→ WHAT IS EXPECTED: In your copy, each record should read exactly as it does below, and no pictures should be present.

→ DATA SUPPLIED:

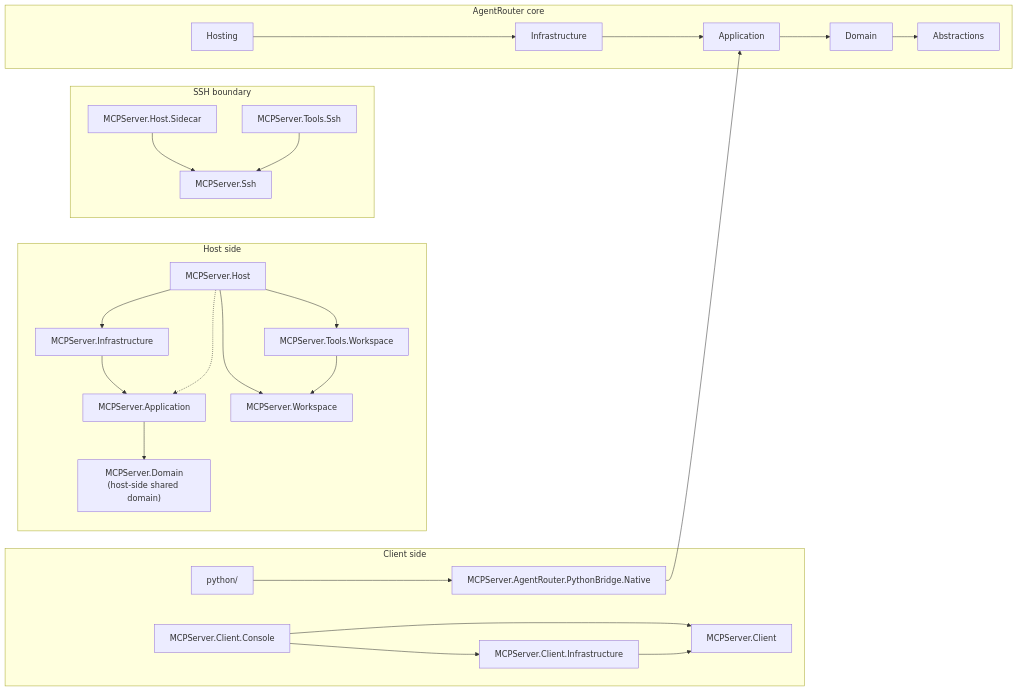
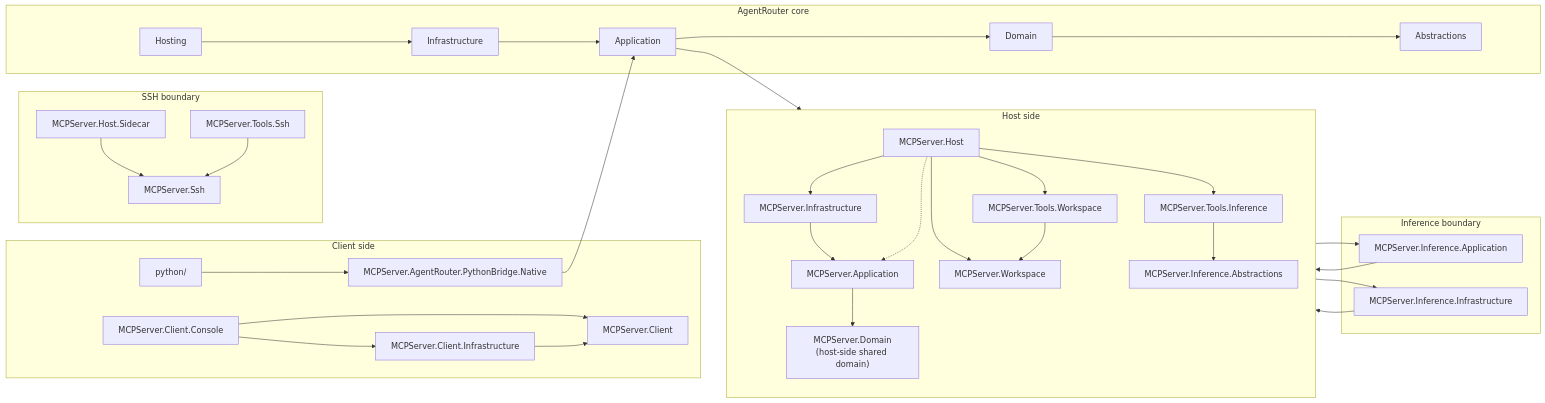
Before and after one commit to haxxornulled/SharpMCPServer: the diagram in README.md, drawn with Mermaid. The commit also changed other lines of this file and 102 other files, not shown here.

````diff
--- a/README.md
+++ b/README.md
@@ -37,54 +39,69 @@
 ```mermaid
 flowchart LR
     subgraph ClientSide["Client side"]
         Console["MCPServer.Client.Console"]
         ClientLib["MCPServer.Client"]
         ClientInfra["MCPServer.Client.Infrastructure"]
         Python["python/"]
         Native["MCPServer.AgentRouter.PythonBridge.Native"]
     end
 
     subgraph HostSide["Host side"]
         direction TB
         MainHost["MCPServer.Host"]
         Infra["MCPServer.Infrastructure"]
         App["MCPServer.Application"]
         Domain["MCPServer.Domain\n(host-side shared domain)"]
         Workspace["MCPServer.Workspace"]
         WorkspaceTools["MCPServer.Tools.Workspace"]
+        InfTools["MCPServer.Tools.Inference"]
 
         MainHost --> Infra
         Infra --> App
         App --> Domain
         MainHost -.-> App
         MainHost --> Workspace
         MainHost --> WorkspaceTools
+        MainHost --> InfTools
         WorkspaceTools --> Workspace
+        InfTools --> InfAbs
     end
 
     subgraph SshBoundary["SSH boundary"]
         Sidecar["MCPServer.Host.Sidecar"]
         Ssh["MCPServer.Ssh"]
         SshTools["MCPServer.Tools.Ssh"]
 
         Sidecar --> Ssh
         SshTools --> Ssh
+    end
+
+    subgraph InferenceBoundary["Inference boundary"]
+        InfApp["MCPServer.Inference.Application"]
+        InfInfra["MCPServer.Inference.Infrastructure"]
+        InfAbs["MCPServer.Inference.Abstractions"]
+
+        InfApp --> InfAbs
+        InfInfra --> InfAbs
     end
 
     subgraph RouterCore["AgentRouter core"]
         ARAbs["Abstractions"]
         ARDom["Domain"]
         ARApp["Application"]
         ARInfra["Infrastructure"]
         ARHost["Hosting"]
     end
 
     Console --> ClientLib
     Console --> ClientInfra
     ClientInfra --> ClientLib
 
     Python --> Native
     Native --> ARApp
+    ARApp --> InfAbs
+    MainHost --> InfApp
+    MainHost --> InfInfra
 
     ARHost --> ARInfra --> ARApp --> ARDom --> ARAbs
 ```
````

→ RESPONSE:
Before and after one commit to haxxornulled/SharpMCPServer: the diagram in README.md, drawn with Mermaid. The commit also changed other lines of this file and 102 other files, not shown here.

````diff
--- a/README.md
+++ b/README.md
@@ -37,54 +39,69 @@
 ```mermaid
 flowchart LR
     subgraph ClientSide["Client side"]
         Console["MCPServer.Client.Console"]
         ClientLib["MCPServer.Client"]
         ClientInfra["MCPServer.Client.Infrastructure"]
         Python["python/"]
         Native["MCPServer.AgentRouter.PythonBridge.Native"]
     end
 
     subgraph HostSide["Host side"]
         direction TB
         MainHost["MCPServer.Host"]
         Infra["MCPServer.Infrastructure"]
         App["MCPServer.Application"]
         Domain["MCPServer.Domain\n(host-side shared domain)"]
         Workspace["MCPServer.Workspace"]
         WorkspaceTools["MCPServer.Tools.Workspace"]
+        InfTools["MCPServer.Tools.Inference"]
 
         MainHost --> Infra
         Infra --> App
         App --> Domain
         MainHost -.-> App
         MainHost --> Workspace
         MainHost --> WorkspaceTools
+        MainHost --> InfTools
         WorkspaceTools --> Workspace
+        InfTools --> InfAbs
     end
 
     subgraph SshBoundary["SSH boundary"]
         Sidecar["MCPServer.Host.Sidecar"]
         Ssh["MCPServer.Ssh"]
         SshTools["MCPServer.Tools.Ssh"]
 
         Sidecar --> Ssh
         SshTools --> Ssh
+    end
+
+    subgraph InferenceBoundary["Inference boundary"]
+        InfApp["MCPServer.Inference.Application"]
+        InfInfra["MCPServer.Inference.Infrastructure"]
+        InfAbs["MCPServer.Inference.Abstractions"]
+
+        InfApp --> InfAbs
+        InfInfra --> InfAbs
     end
 
     subgraph RouterCore["AgentRouter core"]
         ARAbs["Abstractions"]
         ARDom["Domain"]
         ARApp["Application"]
         ARInfra["Infrastructure"]
         ARHost["Hosting"]
     end
 
     Console --> ClientLib
     Console --> ClientInfra
     ClientInfra --> ClientLib
 
     Python --> Native
     Native --> ARApp
+    ARApp --> InfAbs
+    MainHost --> InfApp
+    MainHost --> InfInfra
 
     ARHost --> ARInfra --> ARApp --> ARDom --> ARAbs
 ```
````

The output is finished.